== Work task ==
Looking at the data below, count the lines that contain the string "margin". Write only the total.
***** Raw data
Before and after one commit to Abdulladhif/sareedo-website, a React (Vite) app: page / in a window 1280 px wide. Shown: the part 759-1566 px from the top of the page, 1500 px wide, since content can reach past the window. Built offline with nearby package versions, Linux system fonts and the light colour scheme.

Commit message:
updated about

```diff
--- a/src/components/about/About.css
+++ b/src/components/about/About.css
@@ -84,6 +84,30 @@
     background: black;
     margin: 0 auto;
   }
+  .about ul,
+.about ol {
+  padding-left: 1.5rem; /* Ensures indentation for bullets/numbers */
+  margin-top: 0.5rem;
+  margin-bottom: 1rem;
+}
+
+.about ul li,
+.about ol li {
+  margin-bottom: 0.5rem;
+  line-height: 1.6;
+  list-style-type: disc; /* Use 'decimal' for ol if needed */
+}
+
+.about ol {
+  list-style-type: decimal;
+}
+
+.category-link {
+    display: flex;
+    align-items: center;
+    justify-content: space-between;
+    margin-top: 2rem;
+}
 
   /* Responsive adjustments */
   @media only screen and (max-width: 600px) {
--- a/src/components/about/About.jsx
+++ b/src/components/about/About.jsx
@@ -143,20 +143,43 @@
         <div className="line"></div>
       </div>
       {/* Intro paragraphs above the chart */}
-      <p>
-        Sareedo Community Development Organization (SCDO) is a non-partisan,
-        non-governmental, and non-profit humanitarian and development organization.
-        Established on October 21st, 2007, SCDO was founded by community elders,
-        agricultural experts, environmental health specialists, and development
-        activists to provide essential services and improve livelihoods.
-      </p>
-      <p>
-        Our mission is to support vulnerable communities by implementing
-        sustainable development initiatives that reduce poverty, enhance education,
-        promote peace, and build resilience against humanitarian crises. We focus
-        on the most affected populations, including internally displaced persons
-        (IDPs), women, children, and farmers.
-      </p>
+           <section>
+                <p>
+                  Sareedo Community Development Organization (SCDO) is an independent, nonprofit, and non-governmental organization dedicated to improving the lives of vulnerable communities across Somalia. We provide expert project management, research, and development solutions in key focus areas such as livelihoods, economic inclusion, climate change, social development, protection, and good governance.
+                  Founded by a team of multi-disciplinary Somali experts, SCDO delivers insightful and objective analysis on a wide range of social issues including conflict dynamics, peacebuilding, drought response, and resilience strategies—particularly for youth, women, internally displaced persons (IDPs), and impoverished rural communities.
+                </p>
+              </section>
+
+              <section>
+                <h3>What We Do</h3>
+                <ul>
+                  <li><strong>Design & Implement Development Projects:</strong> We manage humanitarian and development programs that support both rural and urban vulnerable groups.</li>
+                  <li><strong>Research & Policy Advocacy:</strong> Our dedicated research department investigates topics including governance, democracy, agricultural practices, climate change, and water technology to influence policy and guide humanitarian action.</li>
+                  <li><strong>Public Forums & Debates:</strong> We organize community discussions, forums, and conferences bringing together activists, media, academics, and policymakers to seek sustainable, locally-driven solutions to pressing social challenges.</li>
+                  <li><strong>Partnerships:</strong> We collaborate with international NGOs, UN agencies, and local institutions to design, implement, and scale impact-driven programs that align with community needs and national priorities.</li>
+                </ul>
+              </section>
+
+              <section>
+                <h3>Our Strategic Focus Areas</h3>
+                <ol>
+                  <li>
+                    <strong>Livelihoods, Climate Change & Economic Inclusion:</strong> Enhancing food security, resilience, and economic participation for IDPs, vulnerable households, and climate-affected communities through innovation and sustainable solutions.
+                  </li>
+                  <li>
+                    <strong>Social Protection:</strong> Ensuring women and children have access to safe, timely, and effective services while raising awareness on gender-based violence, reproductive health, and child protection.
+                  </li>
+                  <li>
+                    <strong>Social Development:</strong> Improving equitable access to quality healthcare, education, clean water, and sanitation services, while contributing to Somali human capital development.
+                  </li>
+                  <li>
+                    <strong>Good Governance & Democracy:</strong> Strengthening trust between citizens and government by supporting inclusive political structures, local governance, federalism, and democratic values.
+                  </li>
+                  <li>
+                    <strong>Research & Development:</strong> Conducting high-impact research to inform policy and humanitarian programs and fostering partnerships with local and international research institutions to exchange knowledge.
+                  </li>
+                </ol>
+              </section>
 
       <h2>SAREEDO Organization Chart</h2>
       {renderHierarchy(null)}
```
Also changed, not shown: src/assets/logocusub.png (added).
**********
== Response area ==
5